EXERCISE BRIEF: An exact copy of every record, with no pictures, please.

· · · · · · ·

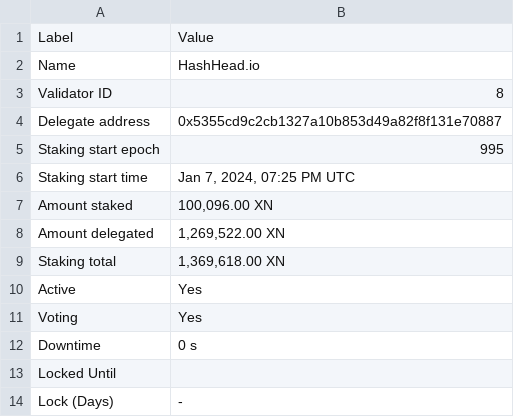
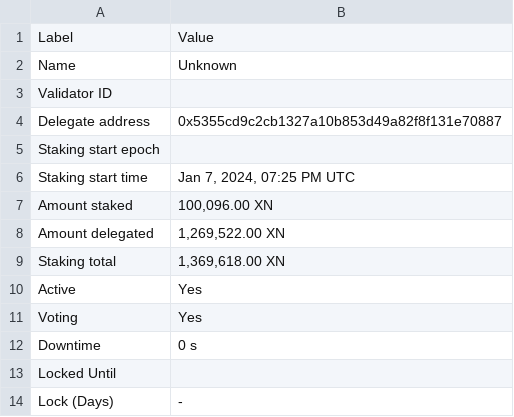
Before and after one commit to TreeCityWes/X1-Validator-Scrape, a CSV file: validator_info.csv, drawn as a sheet.

```diff
--- a/validator_info.csv
+++ b/validator_info.csv
@@ -1,6 +1,6 @@
 Label,Value
-Name,HashHead.io
-Validator ID,8
+Name,Unknown
+Validator ID,
 Delegate address,0x5355cd9c2cb1327a10b853d49a82f8f131e70887
-Staking start epoch,995
+Staking start epoch,
 Staking start time,"Jan 7, 2024, 07:25 PM UTC"
```
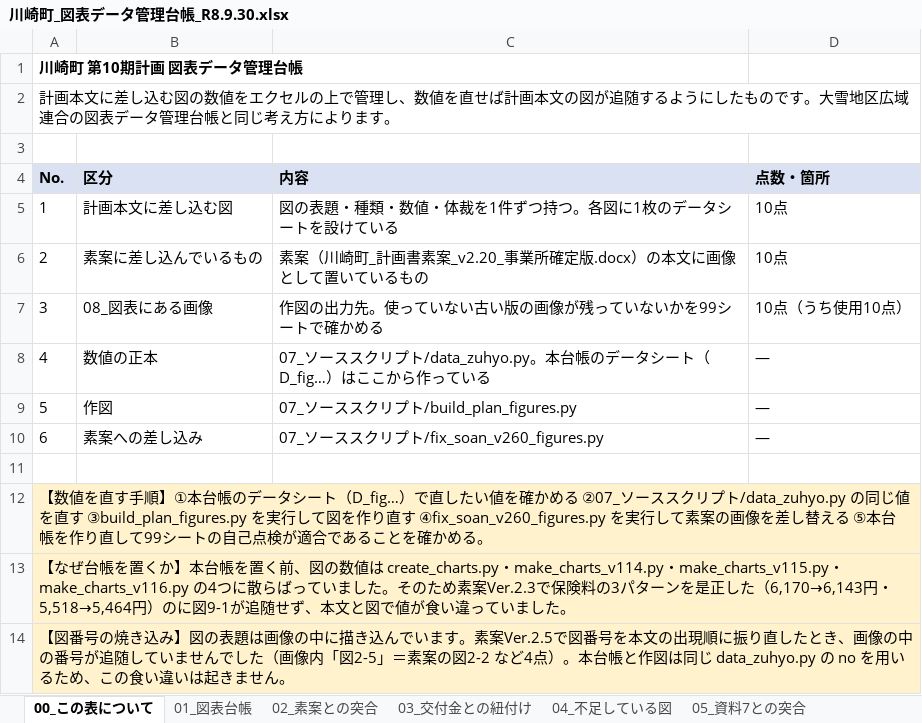
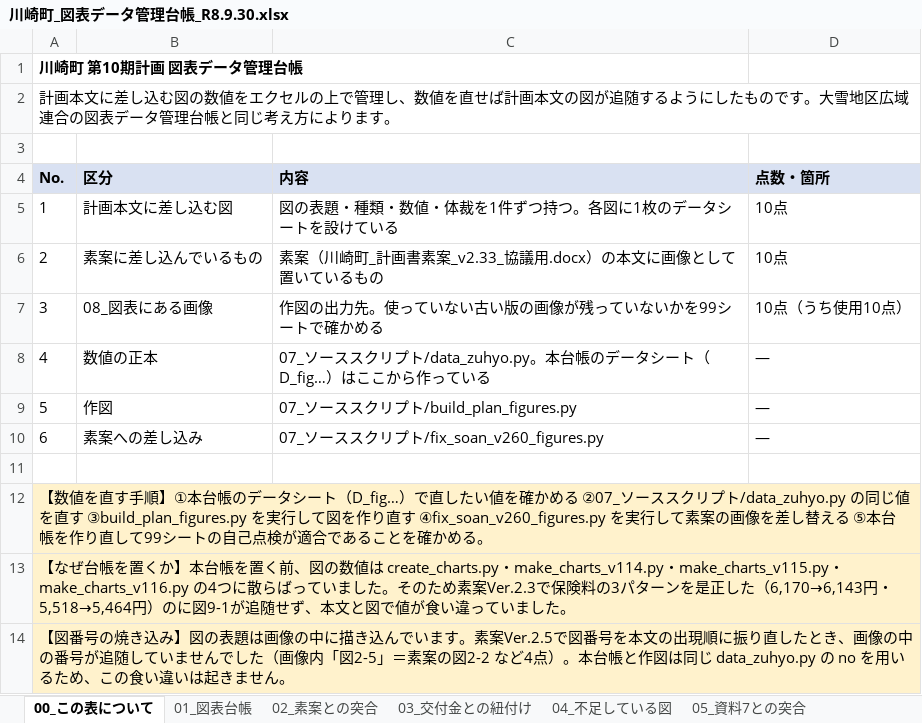
Before and after one commit to ryowakayama-gif/repository, an Excel workbook: kawasaki_project/05_試算・管理シート/川崎町_図表データ管理台帳_R8.9.30.xlsx, sheet 00_この表について, drawn as a sheet; values as stored, in another font and other column widths than the file's, no borders; the diff names each change by its address in the sheet, - before the commit and + after, or states it on an @@ line.

```diff
--- a/kawasaki_project/05_試算・管理シート/川崎町_図表データ管理台帳_R8.9.30.xlsx (sheet 00_この表について)
+++ b/kawasaki_project/05_試算・管理シート/川崎町_図表データ管理台帳_R8.9.30.xlsx (sheet 00_この表について)
-C6 (内容): …画書素案_v2.20_事業所確定版.docx）の本…
+C6 (内容): …画書素案_v2.33_協議用.docx）の本…
```
Also changed, not shown: kawasaki_project/川崎町_業務工程管理表.xlsx, 28 other files.
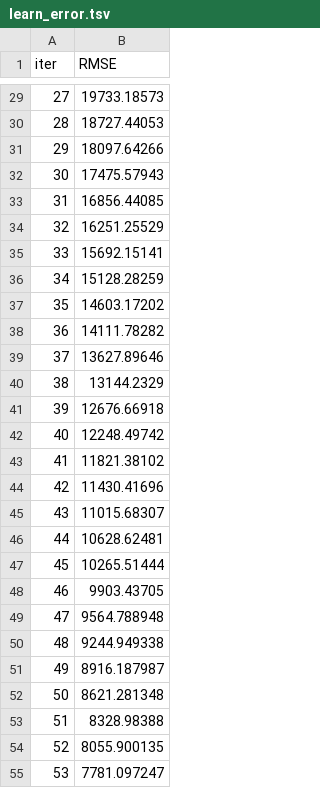
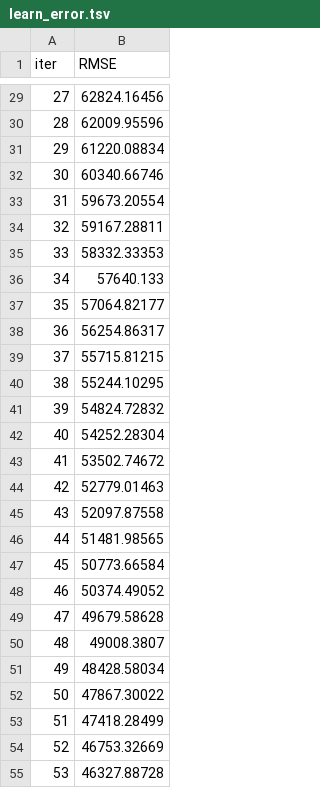
Before and after one commit to bhavesh256/Reforest-AI, a TSV file: catboost_info/learn_error.tsv, drawn as a sheet; only a part is shown, gaps mark what is left out; the diff covers the shown part only.

```diff
--- a/catboost_info/learn_error.tsv
+++ b/catboost_info/learn_error.tsv
@@ -29,27 +29,27 @@ iter	RMSE
-27	19733.18573
-28	18727.44053
-29	18097.64266
-30	17475.57943
-31	16856.44085
-32	16251.25529
-33	15692.15141
-34	15128.28259
-35	14603.17202
-36	14111.78282
-37	13627.89646
-38	13144.2329
-39	12676.66918
-40	12248.49742
-41	11821.38102
-42	11430.41696
-43	11015.68307
-44	10628.62481
-45	10265.51444
-46	9903.43705
-47	9564.788948
-48	9244.949338
-49	8916.187987
-50	8621.281348
-51	8328.98388
-52	8055.900135
-53	7781.097247
+27	62824.16456
+28	62009.95596
+29	61220.08834
+30	60340.66746
+31	59673.20554
+32	59167.28811
+33	58332.33353
+34	57640.133
+35	57064.82177
+36	56254.86317
+37	55715.81215
+38	55244.10295
+39	54824.72832
+40	54252.28304
+41	53502.74672
+42	52779.01463
+43	52097.87558
+44	51481.98565
+45	50773.66584
+46	50374.49052
+47	49679.58628
+48	49008.3807
+49	48428.58034
+50	47867.30022
+51	47418.28499
+52	46753.32669
+53	46327.88728
```
Also changed, not shown: 73 edited cells elsewhere in this file, catboost_info/time_left.tsv, 9 other files.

· · · · · · ·

RESULT FOR THIS TASK:
Before and after one commit to TreeCityWes/X1-Validator-Scrape, a CSV file: validator_info.csv, drawn as a sheet.

```diff
--- a/validator_info.csv
+++ b/validator_info.csv
@@ -1,6 +1,6 @@
 Label,Value
-Name,HashHead.io
-Validator ID,8
+Name,Unknown
+Validator ID,
 Delegate address,0x5355cd9c2cb1327a10b853d49a82f8f131e70887
-Staking start epoch,995
+Staking start epoch,
 Staking start time,"Jan 7, 2024, 07:25 PM UTC"
```
Before and after one commit to ryowakayama-gif/repository, an Excel workbook: kawasaki_project/05_試算・管理シート/川崎町_図表データ管理台帳_R8.9.30.xlsx, sheet 00_この表について, drawn as a sheet; values as stored, in another font and other column widths than the file's, no borders; the diff names each change by its address in the sheet, - before the commit and + after, or states it on an @@ line.

```diff
--- a/kawasaki_project/05_試算・管理シート/川崎町_図表データ管理台帳_R8.9.30.xlsx (sheet 00_この表について)
+++ b/kawasaki_project/05_試算・管理シート/川崎町_図表データ管理台帳_R8.9.30.xlsx (sheet 00_この表について)
-C6 (内容): …画書素案_v2.20_事業所確定版.docx）の本…
+C6 (内容): …画書素案_v2.33_協議用.docx）の本…
```
Also changed, not shown: kawasaki_project/川崎町_業務工程管理表.xlsx, 28 other files.
Before and after one commit to bhavesh256/Reforest-AI, a TSV file: catboost_info/learn_error.tsv, drawn as a sheet; only a part is shown, gaps mark what is left out; the diff covers the shown part only.

```diff
--- a/catboost_info/learn_error.tsv
+++ b/catboost_info/learn_error.tsv
@@ -29,27 +29,27 @@ iter	RMSE
-27	19733.18573
-28	18727.44053
-29	18097.64266
-30	17475.57943
-31	16856.44085
-32	16251.25529
-33	15692.15141
-34	15128.28259
-35	14603.17202
-36	14111.78282
-37	13627.89646
-38	13144.2329
-39	12676.66918
-40	12248.49742
-41	11821.38102
-42	11430.41696
-43	11015.68307
-44	10628.62481
-45	10265.51444
-46	9903.43705
-47	9564.788948
-48	9244.949338
-49	8916.187987
-50	8621.281348
-51	8328.98388
-52	8055.900135
-53	7781.097247
+27	62824.16456
+28	62009.95596
+29	61220.08834
+30	60340.66746
+31	59673.20554
+32	59167.28811
+33	58332.33353
+34	57640.133
+35	57064.82177
+36	56254.86317
+37	55715.81215
+38	55244.10295
+39	54824.72832
+40	54252.28304
+41	53502.74672
+42	52779.01463
+43	52097.87558
+44	51481.98565
+45	50773.66584
+46	50374.49052
+47	49679.58628
+48	49008.3807
+49	48428.58034
+50	47867.30022
+51	47418.28499
+52	46753.32669
+53	46327.88728
```
Also changed, not shown: 73 edited cells elsewhere in this file, catboost_info/time_left.tsv, 9 other files.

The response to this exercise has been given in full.